Tue, 21 Mar 2000

General's lawyers to visit prosecutors

JAKARTA (JP): A team of lawyers representing Indonesian Military (TNI) generals allegedly involved in last year's violence in East Timor is to visit the Attorney General's Office on Tuesday to clarify the planned questioning of its clients.

"We will meet with the Deputy Attorney General for General Crimes (A. Rahman) at 2 p.m. tomorrow to clarify the planned questioning of our clients," the team's spokesman, Yan Juanda Saputra, told The Jakarta Post.

Yan admitted that the official summons for the questioning had yet to be received but said the questioning was scheduled to start next week.

The government-sanctioned Commission of Inquiry into Human Rights Violations (KPP HAM) in East Timor has recommended the Attorney General's Office launch an investigation into 33 military and civilian officials, including former TNI chief Gen. Wiranto, for their alleged involvement in the violence that erupted after the Aug. 30 self-determination ballot.

Wiranto, who has been suspended by President Abdurrahman Wahid from his Cabinet post as coordinating minister for political affairs and security pending the investigation, has denied any wrongdoing.

The Attorney General's Office said last week, without giving any time frame, that it would form a team of investigators to probe the violence and that the team would then name suspects to be questioned.

Meanwhile, the Foundation of the Indonesian Legal Aid Institute (YLBHI) called on Monday for the immediate establishment of an ad hoc tribunal on the East Timor violence to provide legal infrastructure for the investigation.

"It is still not clear what kind of tribunal there is going to be to try the suspects in the East Timor violence, so the government and the House of Representatives must immediately decide on the matter," YLBHI's deputy director Dadang Trisasongko said in a statement.

Rights activists have said that the alleged human rights violations in East Timor last year should not be considered ordinary crimes.

Therefore, the trial of those who were allegedly involved in the violence should not be held in an ordinary criminal court, the activists said.

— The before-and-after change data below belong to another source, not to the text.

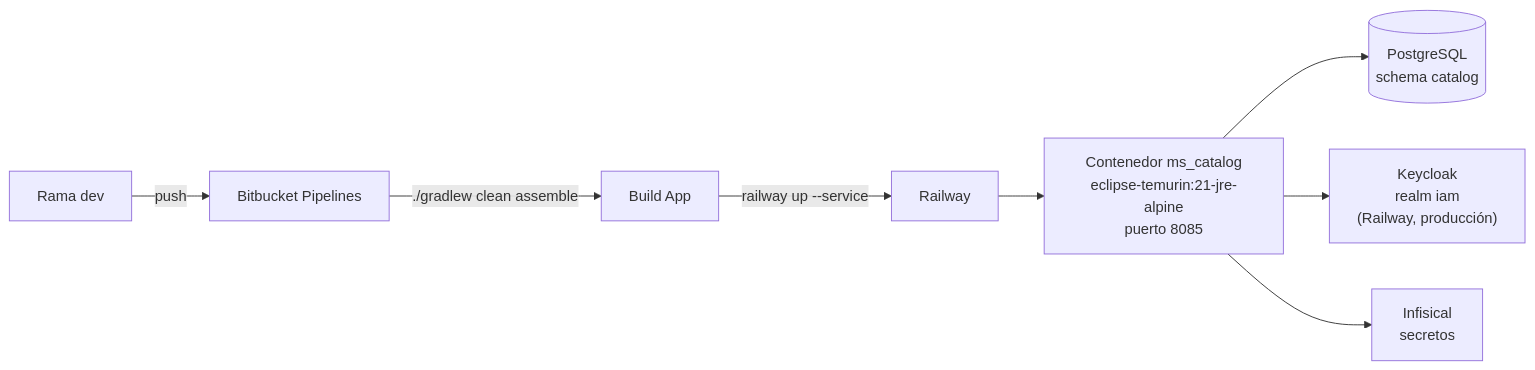
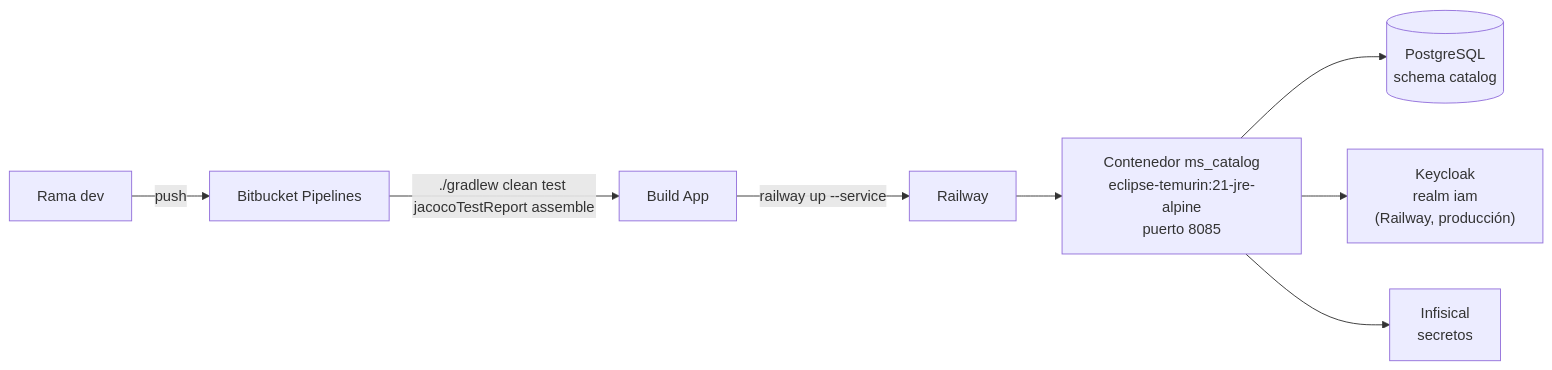
Before and after one commit to jdtovar07/MSPI_NVA_CO_DOCS: the diagram in Documentacion-Backend/ms_catalog/06-Implementacion-Despliegue.md, drawn with Mermaid. The commit also changed other lines of this file and 20 other files, not shown here.

````diff
--- a/Documentacion-Backend/ms_catalog/06-Implementacion-Despliegue.md
+++ b/Documentacion-Backend/ms_catalog/06-Implementacion-Despliegue.md
@@ -103,10 +103,10 @@
 ```mermaid
 flowchart LR
   Dev[Rama dev] -->|push| BB[Bitbucket Pipelines]
-  BB -->|"./gradlew clean assemble"| Build[Build App]
+  BB -->|"./gradlew clean test jacocoTestReport assemble"| Build[Build App]
   Build -->|"railway up --service"| RW[Railway]
   RW --> Container["Contenedor ms_catalog<br/>eclipse-temurin:21-jre-alpine<br/>puerto 8085"]
   Container --> PG[(PostgreSQL<br/>schema catalog)]
   Container --> KC["Keycloak<br/>realm iam<br/>(Railway, producción)"]
   Container --> INF[Infisical<br/>secretos]
 ```
````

The bill on the human rights tribunal, which was scheduled to be submitted to the House later this week, stipulates that the establishment of an ad hoc tribunal should be based on a presidential decree with the approval of the House. (byg)